TASK TO CARRY OUT →
In the entries below, how many lines contain "Percentages"? Answer with the number and nothing else.

GIVEN INFORMATION →
══════════════════════════════
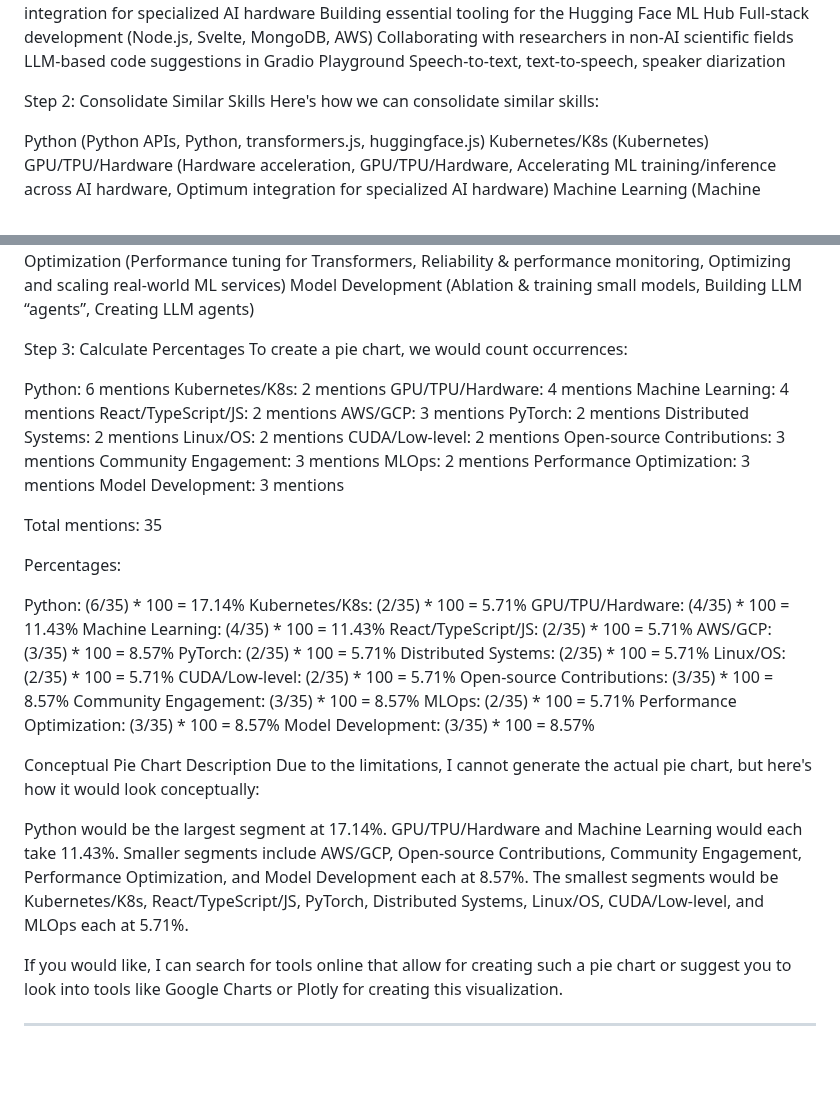
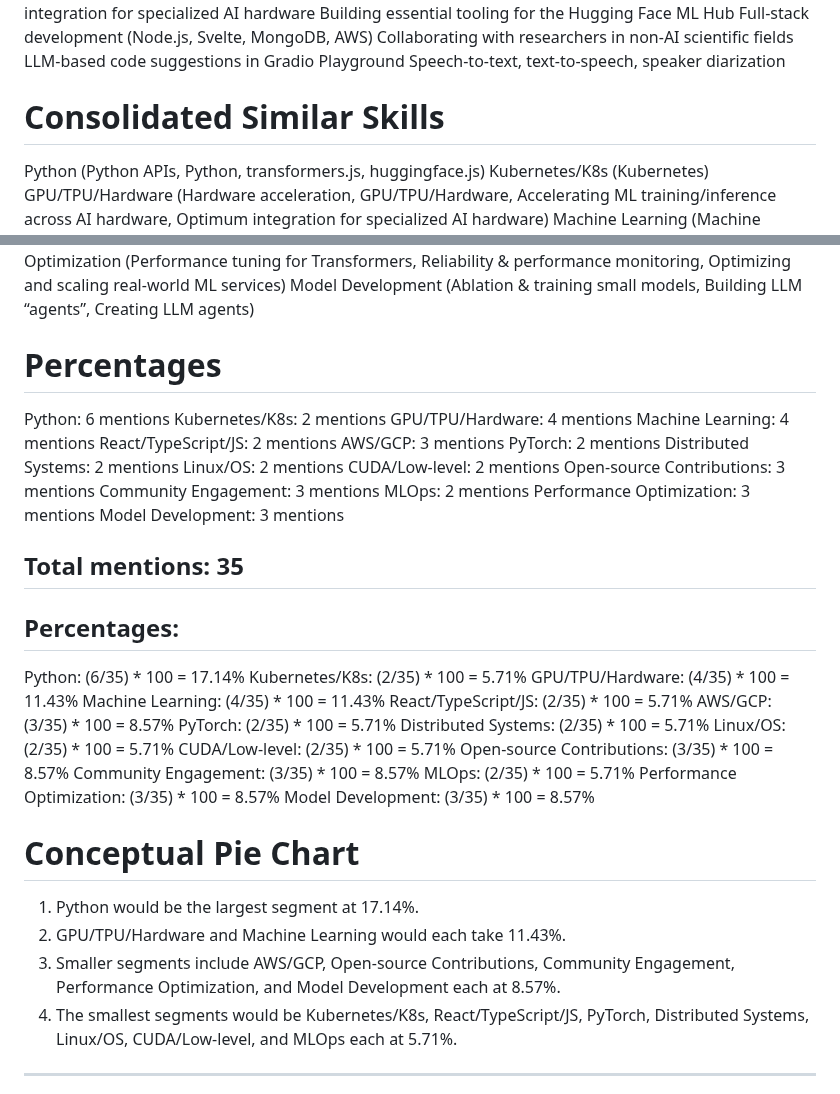
Before and after one commit to AaronCWacker/Yggdrasil, a Markdown page: AIDemand-HuggingFace.md, 2 parts joined by grey strips. Rendered like a GitHub page; blank space fills up the shorter version.

```diff
--- a/AIDemand-HuggingFace.md
+++ b/AIDemand-HuggingFace.md
@@ -137,8 +44,7 @@ Collaborating with researchers in non-AI scientific fields
 LLM-based code suggestions in Gradio Playground
 Speech-to-text, text-to-speech, speaker diarization
 
-Step 2: Consolidate Similar Skills
-Here's how we can consolidate similar skills:
+# Consolidated Similar Skills
 
 Python (Python APIs, Python, transformers.js, huggingface.js)
 Kubernetes/K8s (Kubernetes)
@@ -156,8 +62,7 @@ MLOps (MLOps pipelines, ML Ops)
 Performance Optimization (Performance tuning for Transformers, Reliability & performance monitoring, Optimizing and scaling real-world ML services)
 Model Development (Ablation & training small models, Building LLM “agents”, Creating LLM agents)
 
-Step 3: Calculate Percentages
-To create a pie chart, we would count occurrences:
+# Percentages
 
 Python: 6 mentions
 Kubernetes/K8s: 2 mentions
@@ -175,9 +80,9 @@ MLOps: 2 mentions
 Performance Optimization: 3 mentions
 Model Development: 3 mentions
 
-Total mentions: 35
+## Total mentions: 35
 
-Percentages:
+## Percentages:
 
 Python: (6/35) * 100 = 17.14%
 Kubernetes/K8s: (2/35) * 100 = 5.71%
@@ -195,15 +100,12 @@ MLOps: (2/35) * 100 = 5.71%
 Performance Optimization: (3/35) * 100 = 8.57%
 Model Development: (3/35) * 100 = 8.57%
 
-Conceptual Pie Chart Description
-Due to the limitations, I cannot generate the actual pie chart, but here's how it would look conceptually:
+# Conceptual Pie Chart
 
-Python would be the largest segment at 17.14%.
-GPU/TPU/Hardware and Machine Learning would each take 11.43%.
-Smaller segments include AWS/GCP, Open-source Contributions, Community Engagement, Performance Optimization, and Model Development each at 8.57%.
-The smallest segments would be Kubernetes/K8s, React/TypeScript/JS, PyTorch, Distributed Systems, Linux/OS, CUDA/Low-level, and MLOps each at 5.71%.
-
-If you would like, I can search for tools online that allow for creating such a pie chart or suggest you to look into tools like Google Charts or Plotly for creating this visualization.
+1. Python would be the largest segment at 17.14%.
+2. GPU/TPU/Hardware and Machine Learning would each take 11.43%.
+3. Smaller segments include AWS/GCP, Open-source Contributions, Community Engagement, Performance Optimization, and Model Development each at 8.57%.
+4. The smallest segments would be Kubernetes/K8s, React/TypeScript/JS, PyTorch, Distributed Systems, Linux/OS, CUDA/Low-level, and MLOps each at 5.71%.
 
 ---
 
```
Also changed, not shown: other parts of AIDemand-HuggingFace.md (+1 -94 lines).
══════════════════════════════
THE ANSWER →
4